A big basket of tomatoes goes for between ₦35,000 and ₦40,000.

A food vendor at Mushin Market, Maria Chigbo said “prices of food items have remained high because of transport, costs. We pay heavily to transporters moving food items from states where they are produced to us. They buy petrol at high price now coupled with vehicle maintenance which is now very expensive because of high cost of spare parts.”

“All the costs are calculated and added to the selling price otherwise we won’t be able to but market sell in future,” she added.

Chief Executive Officer of the Centre for the Promotion of Private Enterprise (CPPE), Dr Muda Yusuf said prices  cannot drop over night, adding that  wholesalers and retailers who bought goods at higher prices need to sell of the old stock first before  to avoid losses.

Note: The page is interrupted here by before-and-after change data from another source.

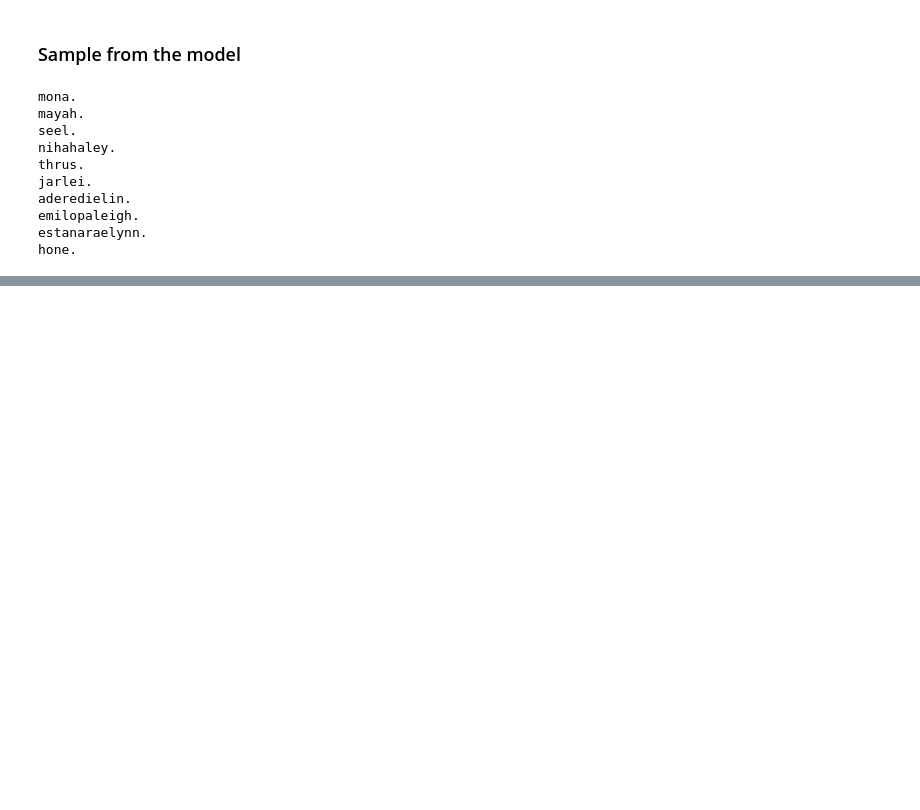
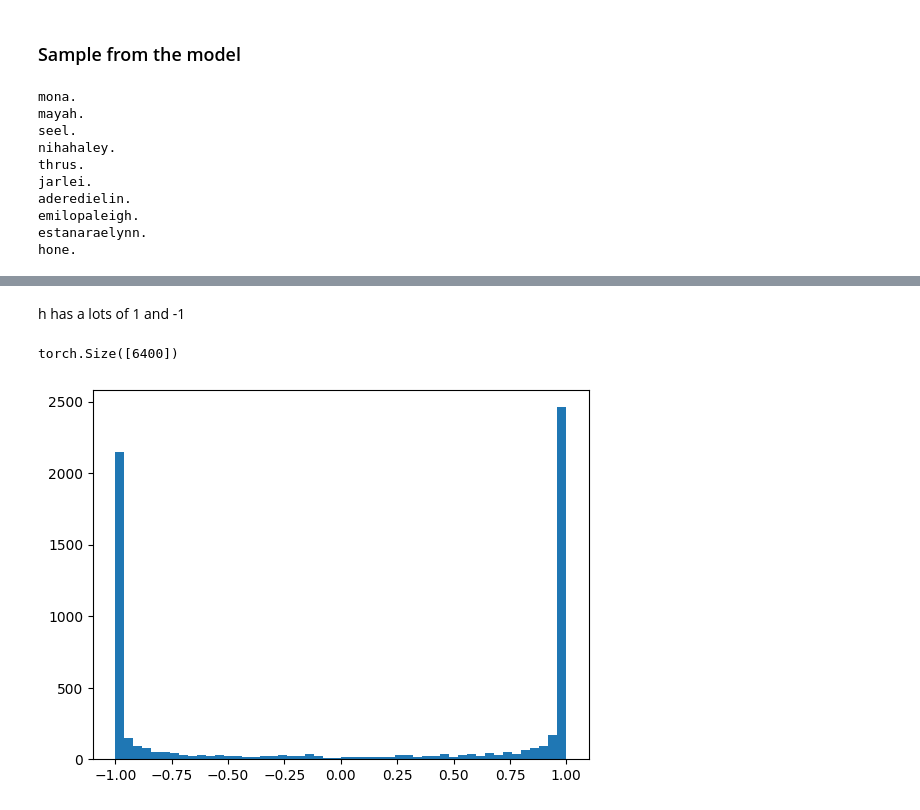
Before and after one commit to ahmedmustahid/makemore, a Jupyter notebook: makemore_3_act_grad_bn.ipynb, the cells around one changed output, grey strips where cells are left out. Saved outputs shown, nothing was run; the diff lists cells and outputs as text; code cells hidden in the pictures; blank space fills up the shorter version.

```diff
--- a/makemore_3_act_grad_bn.ipynb
+++ b/makemore_3_act_grad_bn.ipynb
@@ -194,0 +428,6 @@ hone.
+# %%
+device = torch.device("cuda" if torch.cuda.is_available() else "cpu")
+
+Xtr.to(device), Ytr.to(device)
+for p in parameters:
+    p.to(device)
@@ -194,0 +533,31 @@ hone.
+# %%
+max_steps = 200000
+batch_size = 32
+lossi = []
+
+for i in range(max_steps):
+
+    #minibatch
+    ix = torch.randint(0, Xtr.shape[0], (batch_size,))
+    Xb, Yb = Xtr[ix], Ytr[ix]
+
+    emb = C[Xb]
+    h = torch.tanh(emb.view(-1, block_size * n_embed) @ W1 + b1)
+    logits = h @ W2 + b2
+
+    loss = F.cross_entropy(logits, Yb)
+
+    for p in parameters:
+        p.grad = None
+
+    loss.backward()
+
+    lr = 0.1 if i<100000 else 0.01
+    for p in parameters:
+        p.data += -lr * p.grad
+
+    # track stats
+    if i % 10000 == 0: # print every once in a while
+      print(f'{i:7d}/{max_steps:7d}: {loss.item():.4f}')
+    lossi.append(loss.log10().item())
+    break
@@ -194,0 +577,10 @@ hone.
+# %% [markdown]
+h has a lots of 1 and -1
+# %%
+h.view(-1).shape
+# %% [output]
+torch.Size([6400])
+# %%
+plt.hist(h.view(-1).tolist(), 50);
+# %% [output]
+[figure, added]
```
Also changed, not shown: parts of 93 cells of this notebook.
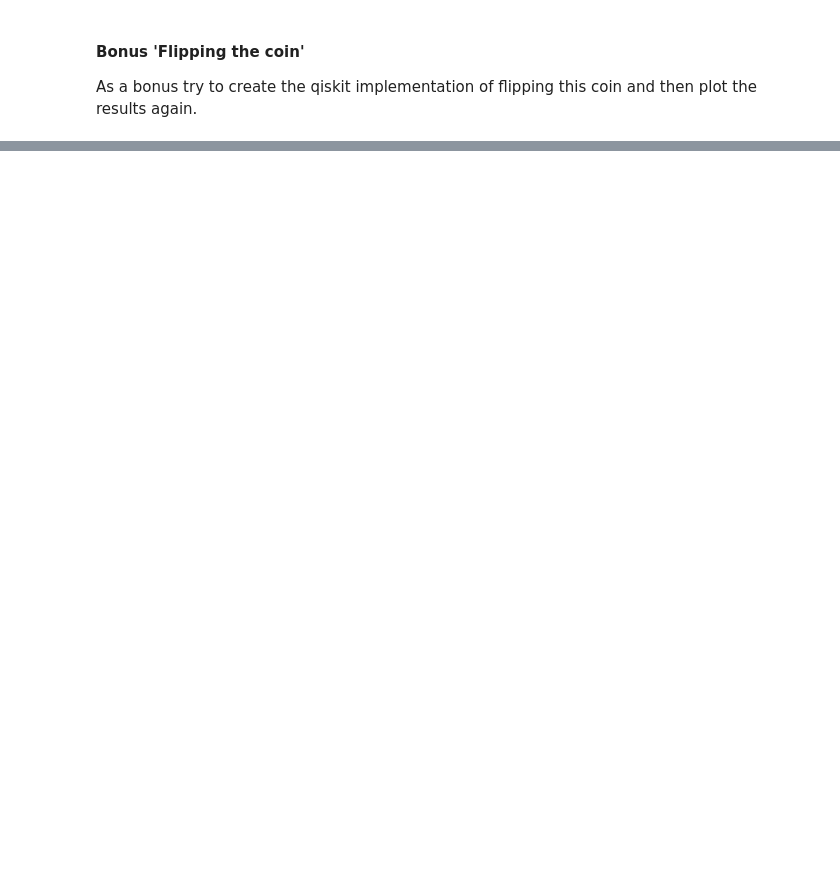
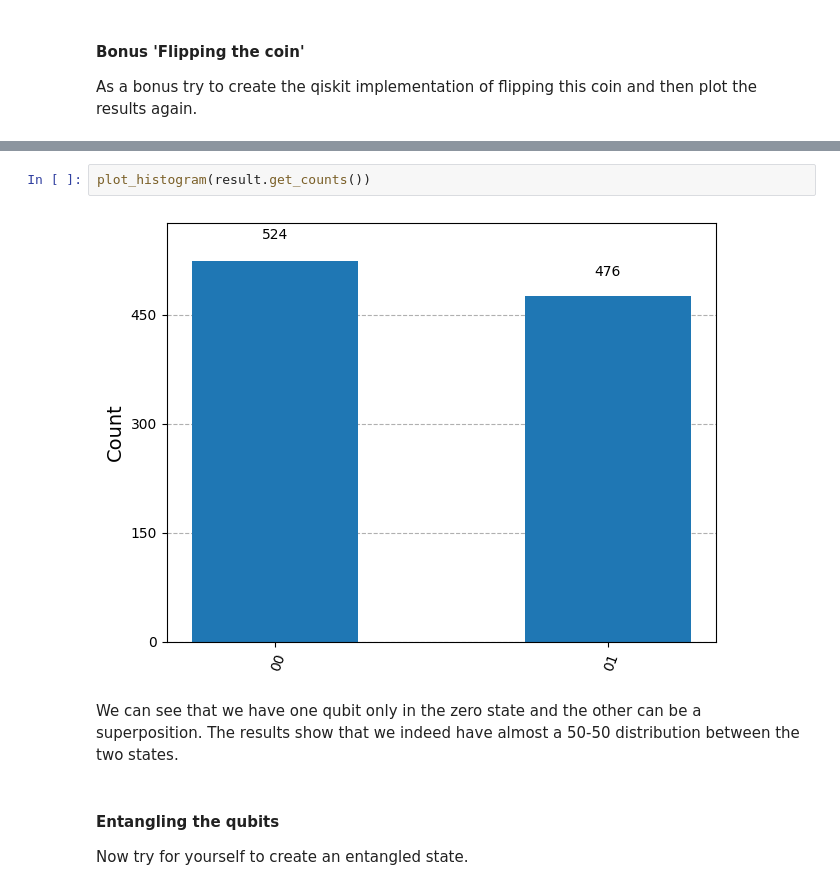
Before and after one commit to seppedijkstra/Quantum_Game, a Jupyter notebook: 3_Quantum_Gates.ipynb, the cells around one changed output, grey strips where cells are left out. Cells and saved outputs as stored; diff of their text form; blank space fills up the shorter version.

```diff
--- a/3_Quantum_Gates.ipynb
+++ b/3_Quantum_Gates.ipynb
@@ -118,0 +149,9 @@ As a bonus try to create the qiskit implementation of flipping this coin and the
+# %%
+plot_histogram(result.get_counts())
+# %% [output]
+[figure, added]
+# %% [markdown]
+We can see that we have one qubit only in the zero state and the other can be a superposition. The results show that we indeed have almost a 50-50 distribution between the two states.
+# %% [markdown]
+#### Entangling the qubits
+Now try for yourself to create an entangled state.
```
Also changed, not shown: parts of 9 cells of this notebook, 1 other file.
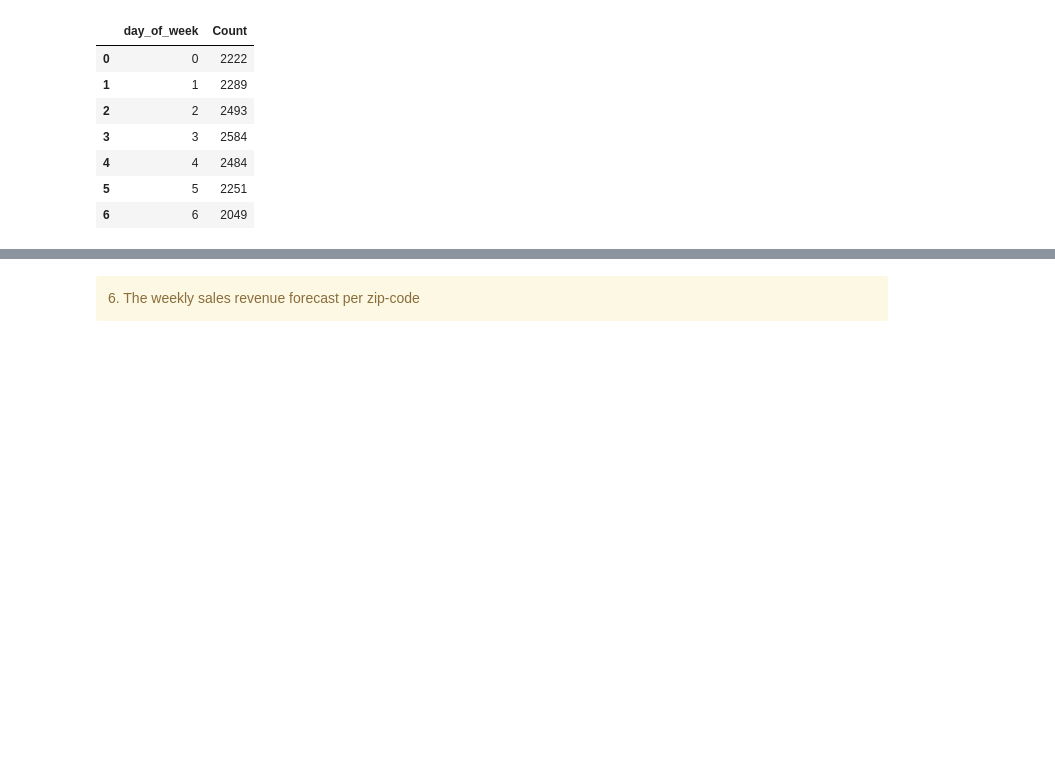
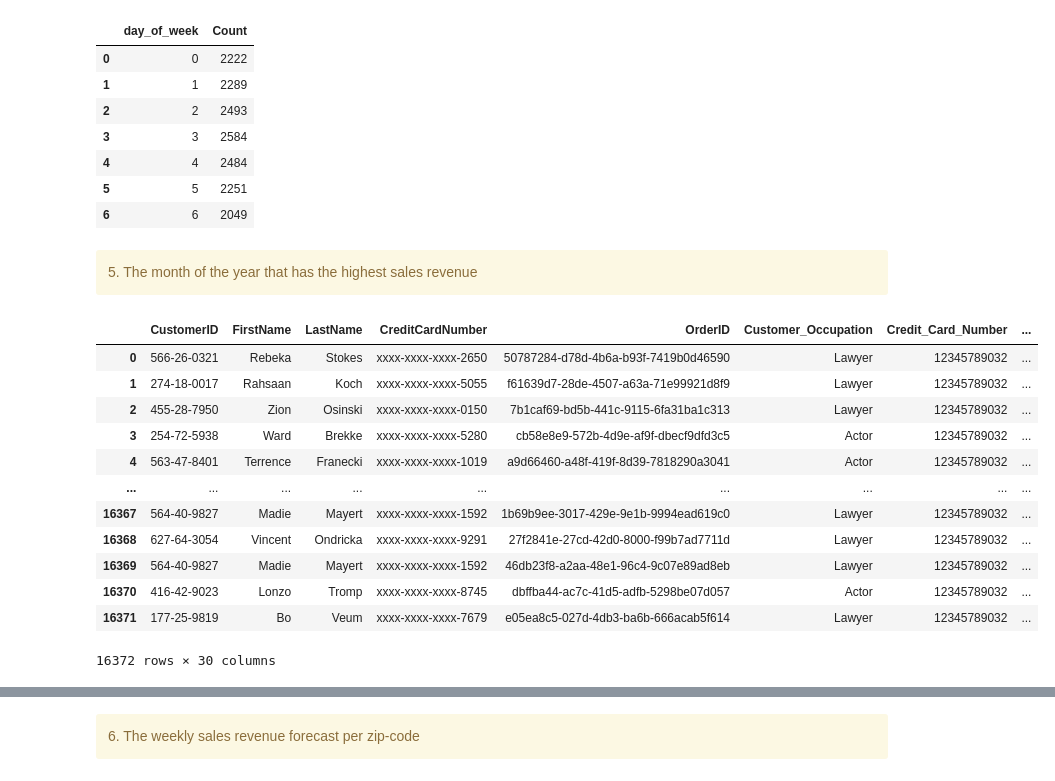
Before and after one commit to jhancuch/onmart, a Jupyter notebook: forecast/Forecasts.ipynb, the cells around one changed output, grey strips where cells are left out. Saved outputs shown, nothing was run; the diff lists cells and outputs as text; code cells hidden in the pictures; blank space fills up the shorter version.

```diff
--- a/forecast/Forecasts.ipynb
+++ b/forecast/Forecasts.ipynb
@@ -35,3 +46,27 @@ df = pd.read_csv('Transactions.csv')
+# %%
+# Conversions to datetime dtypes
+
+df['Expected_Delivery_Date'] = pd.to_datetime(df['Expected_Delivery_Date'])
+df['Order_Date'] = pd.to_datetime(df['Order_Date'])
+df['Actual_Delivery_Date'] = pd.to_datetime(df['Actual_Delivery_Date'])
+
+df['Expected_Delivery_Year'] = df['Expected_Delivery_Date'].dt.year
+df['Expected_Delivery_Month'] = df['Expected_Delivery_Date'].dt.month
+df['Expected_Delivery_Day'] = df['Expected_Delivery_Date'].dt.day
+df['Expected_Delivery_Week_of_Year'] = df['Expected_Delivery_Date'].dt.isocalendar().week
+df['Expected_Delivery_Day_of_Week'] = df['Expected_Delivery_Date'].dt.dayofweek
+
+df['Order_Date_Year'] = df['Order_Date'].dt.year
+df['Order_Date_Month'] = df['Order_Date'].dt.month
+df['Order_Date_Day'] = df['Order_Date'].dt.day
+df['Order_Date_Week_of_Year'] = df['Order_Date'].dt.isocalendar().week
+df['Order_Date_Day_of_Week'] = df['Order_Date'].dt.dayofweek
+
+df['Actual_Delivery_Year'] = df['Actual_Delivery_Date'].dt.year
+df['Actual_Delivery_Month'] = df['Actual_Delivery_Date'].dt.month
+df['Actual_Delivery_Day'] = df['Actual_Delivery_Date'].dt.day
+df['Actual_Delivery_Week_of_Year'] = df['Actual_Delivery_Date'].dt.isocalendar().week
+df['Actual_Delivery_Day_of_Week'] = df['Actual_Delivery_Date'].dt.dayofweek
 # %% [markdown]
 <div class="alert alert-warning">
 1.	Create Customer-Friends-Product-Reviews graph database for OnMart
@@ -323,3 +360,30 @@ question4
 | 4 | 4 | 2484 |
 | 5 | 5 | 2251 |
 | 6 | 6 | 2049 |
+# %% [markdown]
+<div class="alert alert-warning">
+5.	The month of the year that has the highest sales revenue
+</div>
+# %%
+# This question asks for which month has the most purchases in the past
+
+df['month'] = df['Order_Date'].dt.month
+# %%
+temp_q5 = purchases[['OrderID', 'Quantity', 'Price', 'ShippingCost', 'Discount', 'Sales', 'Profit']]
+question5 = pd.merge(df, temp_q5, how='left', on=['OrderID'])
+# %%
+question5
+# %% [output]
+|  | CustomerID | FirstName | LastName | CreditCardNumber | OrderID | Customer_Occupation | Credit_Card_Number | ... |
+| 0 | 566-26-0321 | Rebeka | Stokes | xxxx-xxxx-xxxx-2650 | 50787284-d78d-4b6a-b93f-7419b0d46590 | Lawyer | 12345789032 | ... |
+| 1 | 274-18-0017 | Rahsaan | Koch | xxxx-xxxx-xxxx-5055 | f61639d7-28de-4507-a63a-71e99921d8f9 | Lawyer | 12345789032 | ... |
+| 2 | 455-28-7950 | Zion | Osinski | xxxx-xxxx-xxxx-0150 | 7b1caf69-bd5b-441c-9115-6fa31ba1c313 | Lawyer | 12345789032 | ... |
+| 3 | 254-72-5938 | Ward | Brekke | xxxx-xxxx-xxxx-5280 | cb58e8e9-572b-4d9e-af9f-dbecf9dfd3c5 | Actor | 12345789032 | ... |
+| 4 | 563-47-8401 | Terrence | Franecki | xxxx-xxxx-xxxx-1019 | a9d66460-a48f-419f-8d39-7818290a3041 | Actor | 12345789032 | ... |
+| ... | ... | ... | ... | ... | ... | ... | ... | ... |
+| 16367 | 564-40-9827 | Madie | Mayert | xxxx-xxxx-xxxx-1592 | 1b69b9ee-3017-429e-9e1b-9994ead619c0 | Lawyer | 12345789032 | ... |
+| 16368 | 627-64-3054 | Vincent | Ondricka | xxxx-xxxx-xxxx-9291 | 27f2841e-27cd-42d0-8000-f99b7ad7711d | Lawyer | 12345789032 | ... |
+| 16369 | 564-40-9827 | Madie | Mayert | xxxx-xxxx-xxxx-1592 | 46db23f8-a2aa-48e1-96c4-9c07e89ad8eb | Lawyer | 12345789032 | ... |
+| 16370 | 416-42-9023 | Lonzo | Tromp | xxxx-xxxx-xxxx-8745 | dbffba44-ac7c-41d5-adfb-5298be07d057 | Actor | 12345789032 | ... |
+| 16371 | 177-25-9819 | Bo | Veum | xxxx-xxxx-xxxx-7679 | e05ea8c5-027d-4db3-ba6b-666acab5f614 | Lawyer | 12345789032 | ... |
+16372 rows × 30 columns
```
Also changed, not shown: parts of 9 cells of this notebook.
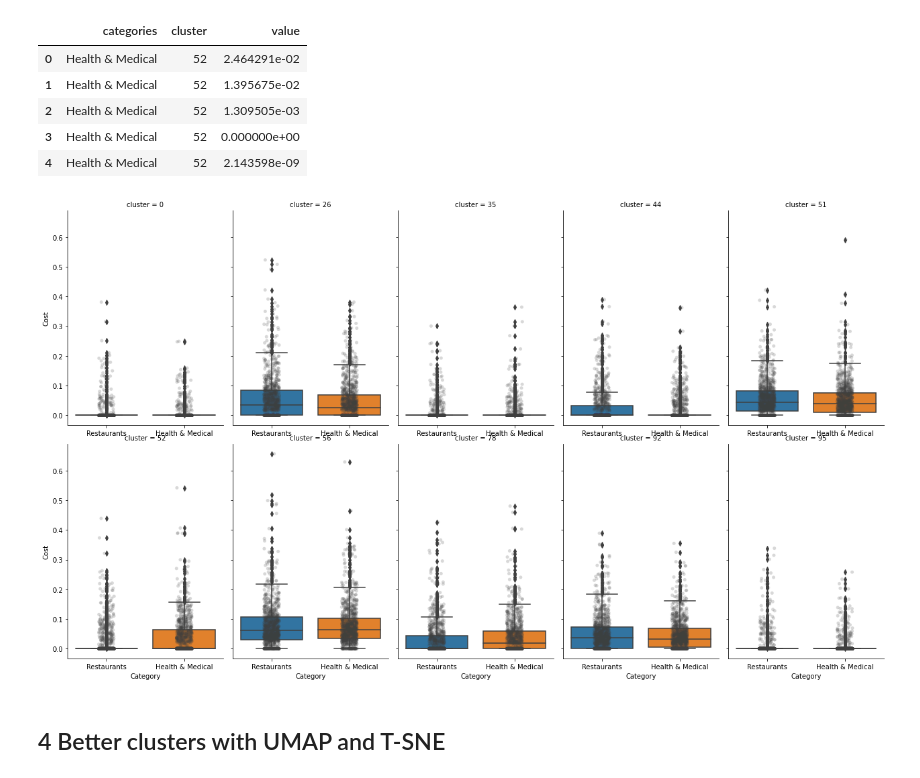
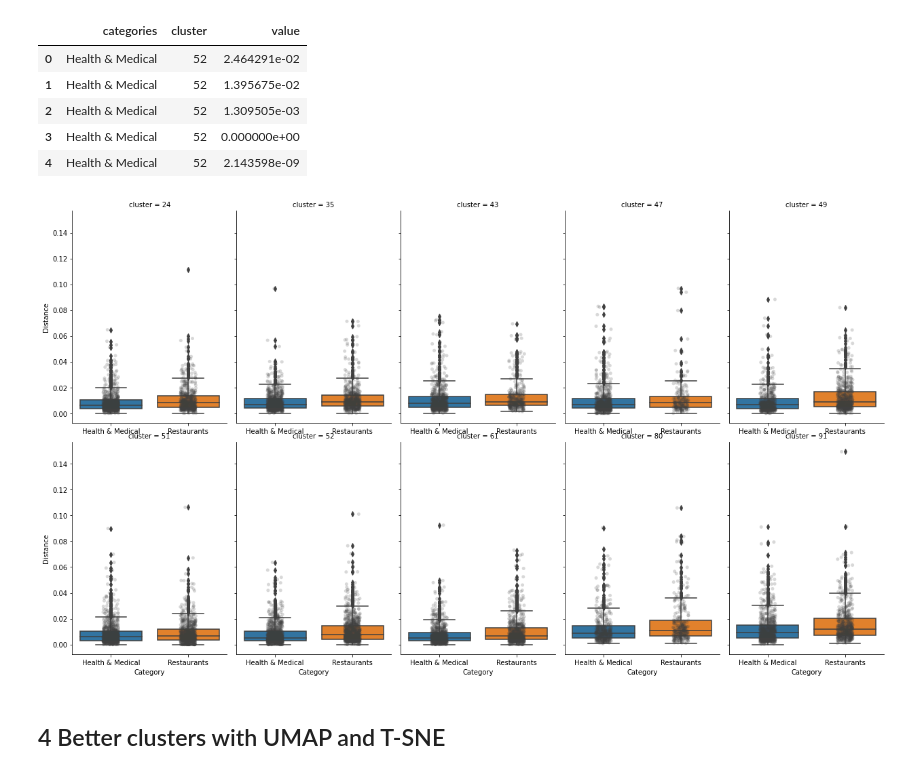
Before and after one commit to maybemkl/wmdecompose, a Jupyter notebook: paper/notebooks/Yelp_example.ipynb, the cells around one changed output. Cells and saved outputs as stored; diff of their text form; code cells hidden in the pictures.

```diff
--- a/paper/notebooks/Yelp_example.ipynb
+++ b/paper/notebooks/Yelp_example.ipynb
@@ -1045,7 +1043,7 @@ source_costs_long = source_costs_long[source_costs_long.value != 0]
 g = sns.catplot(x="categories",
                 y="value",
                 col="cluster",
-                data=source_costs_long,
+                data=source_dists_long,
                 kind="box",
                 height=5,
                 aspect=.7,
@@ -1062,14 +1060,14 @@ for ax in g.axes.flatten():
 # %% [output]
 [figure]
 # %%
-sink_costs = pd.DataFrame(wmd_pairs_flow.sink_feat)
-sink_costs.index = [p[1] for p in pairs]
-sink_costs = sink_costs.sort_index()
-sink_costs = sink_costs[c2.columns]
-sink_costs['categories'] = sample[2000:4000].categories.tolist()
+sink_dists = pd.DataFrame(wmd_pairs_flow.sink_feat)
+sink_dists.index = [p[1] for p in pairs]
+sink_dists = sink_dists.sort_index()
+sink_dists = sink_dists[c2.columns]
+sink_dists['categories'] = sample[2000:4000].categories.tolist()
 # %%
-sink_costs_long = pd.melt(sink_costs, id_vars=['categories']).rename(columns={"variable":"cluster"})
-sink_costs_long.head()
+sink_dists_long = pd.melt(sink_dists, id_vars=['categories']).rename(columns={"variable":"cluster"})
+sink_dists_long.head()
 # %% [output]
 |  | categories | cluster | value |
 | 0 | Health & Medical | 52 | 2.464291e-02 |
@@ -1082,23 +1078,25 @@ sink_costs_long = sink_costs_long[sink_costs_long.value != 0]
+# %%
+sink_dists_long = sink_dists_long[sink_dists_long.value != 0]
 # %%
 g = sns.catplot(x="categories",
                 y="value",
                 col="cluster",
-                data=sink_costs_long,
+                data=sink_dists_long,
                 kind="box",
                 height=5,
                 aspect=.7,
                 col_wrap=5,
                 margin_titles=True);
 g.map_dataframe(sns.stripplot,
                 x="categories",
                 y="value",
                 palette=["#404040"],
                 alpha=0.2, dodge=True)
 g.set_axis_labels("Category", "Distance")
 for ax in g.axes.flatten():
     ax.tick_params(labelbottom=True)
 # %% [output]
-[figure, old version]
+[figure, new version]
 # %% [markdown]
 ## 4 Better clusters with UMAP and T-SNE
 # %% [markdown]
```
Also changed, not shown: parts of 18 cells of this notebook, 1 other file.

Yusuf pointed out that  price reduction can only be expected in some months to come if the naira sustains appreciation because manufacturers who engage in importation of raw materials, usually  have in the next 90 days cycle  or even more for their imports.

“FX just started dropping and it would be a while before we start feeling the impact. There are some essential products that the government can directly engage the manufacturers on reducing prices, in addition to waiting for the market to adjust on its own,” he stated.

He said the government can step in and engage with the producers and major distributors to see how the prices can be brought down to a manageable level.

 

Victor Ezeja is a passionate journalist with six years of experience writing on economy, politics and energy. He holds a Masters degree in Mass Communication.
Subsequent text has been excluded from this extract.